*** Begin section ***

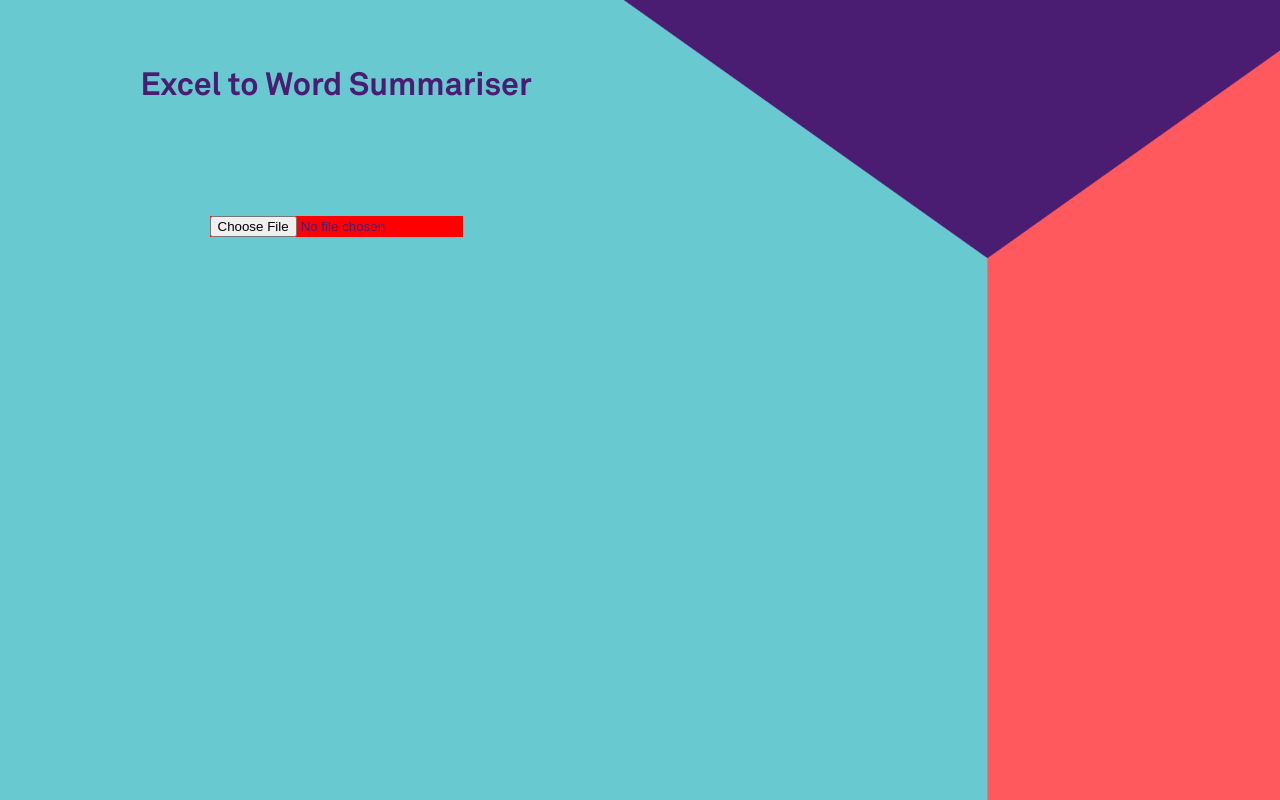
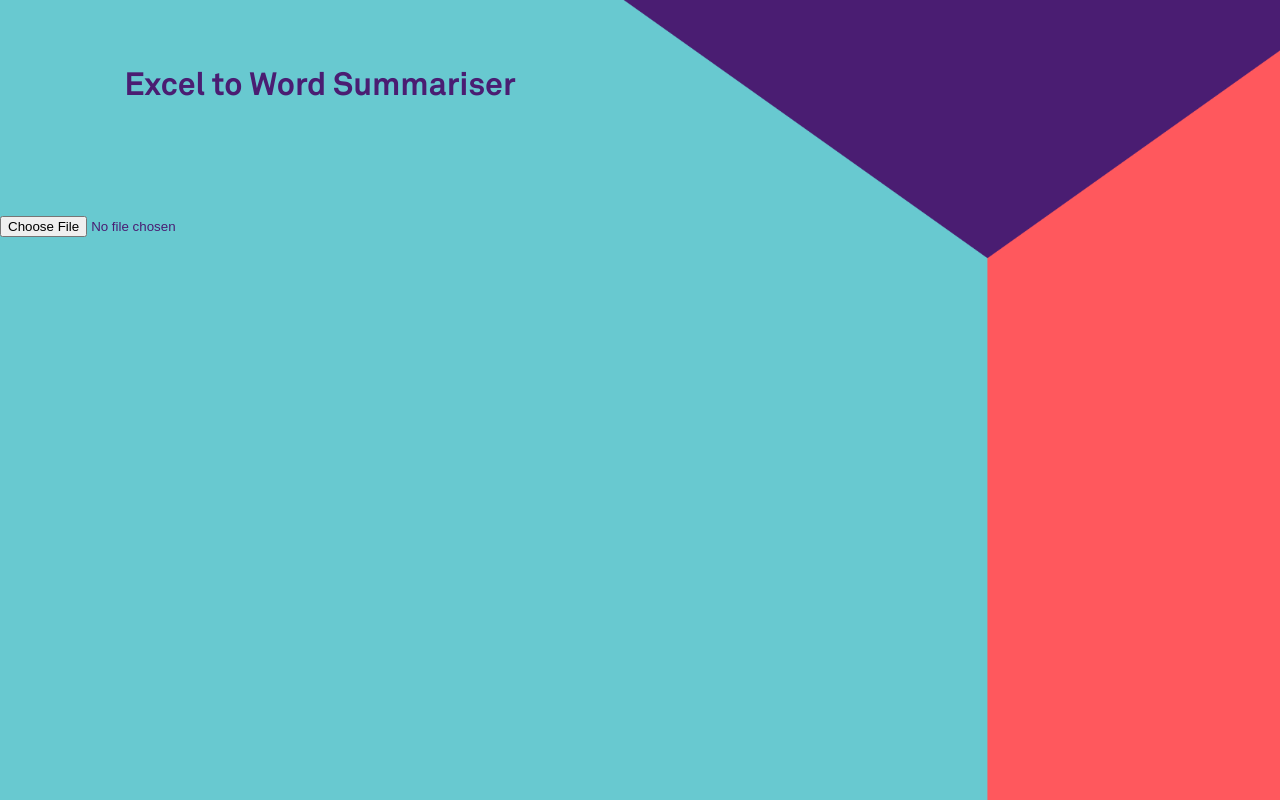
Before and after one commit to OrbicCode/excel-to-word-summariser, a Next.js app: page / in a window 1280 px wide. Built offline with nearby package versions, Linux system fonts and the light colour scheme.

Commit message:
removed form styling

```diff
--- a/src/app/page.module.css
+++ b/src/app/page.module.css
@@ -7,28 +7,16 @@
   background-size: cover;
   background-repeat: no-repeat;
   height: 100%;
-  padding: 2em;
+  padding: 2em 0;
 }
 
 .main h1 {
-  grid-column: 1/3;
+  grid-column: 1 / 3;
   text-align: center;
   margin-top: 1em;
 }
 
 .formContainer {
-  grid-column: 1 / 3;
+  grid-column: 1 / 4;
   grid-row: 3 / -1;
 }
-
-.form {
-  display: block;
-  width: 100%;
-  display: flex;
-  flex-direction: column;
-  align-items: center;
-}
-
-.form input {
-  background-color: red;
-}
```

*** End section ***

Task brief
Repeat the listing above up to and including the line with "removed form styling", starting from its first line. Drop any pictures.

Response to this exercise
Before and after one commit to OrbicCode/excel-to-word-summariser, a Next.js app: page / in a window 1280 px wide. Built offline with nearby package versions, Linux system fonts and the light colour scheme.

Commit message:
removed form styling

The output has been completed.